[[ Provided records, beginning ]]

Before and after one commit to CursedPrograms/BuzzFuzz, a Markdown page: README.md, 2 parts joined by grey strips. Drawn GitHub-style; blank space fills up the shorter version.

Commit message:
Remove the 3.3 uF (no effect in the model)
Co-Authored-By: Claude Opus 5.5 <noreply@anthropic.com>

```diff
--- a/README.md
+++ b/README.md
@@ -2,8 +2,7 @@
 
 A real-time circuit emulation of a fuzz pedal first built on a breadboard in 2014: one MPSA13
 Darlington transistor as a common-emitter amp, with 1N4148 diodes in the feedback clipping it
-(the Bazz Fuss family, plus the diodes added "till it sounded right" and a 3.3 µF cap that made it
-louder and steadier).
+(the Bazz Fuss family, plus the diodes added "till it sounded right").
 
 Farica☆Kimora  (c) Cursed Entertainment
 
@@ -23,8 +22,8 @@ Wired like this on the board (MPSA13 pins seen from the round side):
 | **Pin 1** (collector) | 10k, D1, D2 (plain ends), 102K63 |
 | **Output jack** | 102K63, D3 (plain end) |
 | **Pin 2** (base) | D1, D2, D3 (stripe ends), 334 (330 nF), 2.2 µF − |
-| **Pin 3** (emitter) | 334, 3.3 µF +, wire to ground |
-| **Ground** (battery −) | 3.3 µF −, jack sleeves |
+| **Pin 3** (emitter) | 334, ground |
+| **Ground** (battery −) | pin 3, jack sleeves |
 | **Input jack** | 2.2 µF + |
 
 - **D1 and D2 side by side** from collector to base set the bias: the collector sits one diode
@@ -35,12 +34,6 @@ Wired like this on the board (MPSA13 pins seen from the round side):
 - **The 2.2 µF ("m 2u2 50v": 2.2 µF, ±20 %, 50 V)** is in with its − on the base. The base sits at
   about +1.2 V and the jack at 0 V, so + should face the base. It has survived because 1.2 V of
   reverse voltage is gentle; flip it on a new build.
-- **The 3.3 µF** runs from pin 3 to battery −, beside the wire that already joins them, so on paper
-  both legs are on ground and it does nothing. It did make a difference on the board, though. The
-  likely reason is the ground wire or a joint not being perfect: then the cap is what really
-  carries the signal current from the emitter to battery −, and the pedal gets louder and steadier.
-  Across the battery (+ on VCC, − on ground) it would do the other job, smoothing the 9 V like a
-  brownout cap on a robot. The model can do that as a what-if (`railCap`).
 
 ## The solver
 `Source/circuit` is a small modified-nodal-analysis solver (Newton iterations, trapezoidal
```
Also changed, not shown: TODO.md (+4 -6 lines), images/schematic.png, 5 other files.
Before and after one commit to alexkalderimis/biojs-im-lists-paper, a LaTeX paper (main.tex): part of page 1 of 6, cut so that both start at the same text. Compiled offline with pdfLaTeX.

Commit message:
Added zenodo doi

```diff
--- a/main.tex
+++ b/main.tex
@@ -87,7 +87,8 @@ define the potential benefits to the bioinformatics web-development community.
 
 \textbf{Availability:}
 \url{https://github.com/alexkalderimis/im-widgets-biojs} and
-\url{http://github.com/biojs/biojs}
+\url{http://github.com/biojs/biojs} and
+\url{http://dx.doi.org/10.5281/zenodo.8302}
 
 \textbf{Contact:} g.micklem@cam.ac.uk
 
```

[[ Provided records, end ]]

#### What is expected:
What lines above contain "README"? Copy them out.

#### Exercise response:
Before and after one commit to CursedPrograms/BuzzFuzz, a Markdown page: README.md, 2 parts joined by grey strips. Drawn GitHub-style; blank space fills up the shorter version.
--- a/README.md
+++ b/README.md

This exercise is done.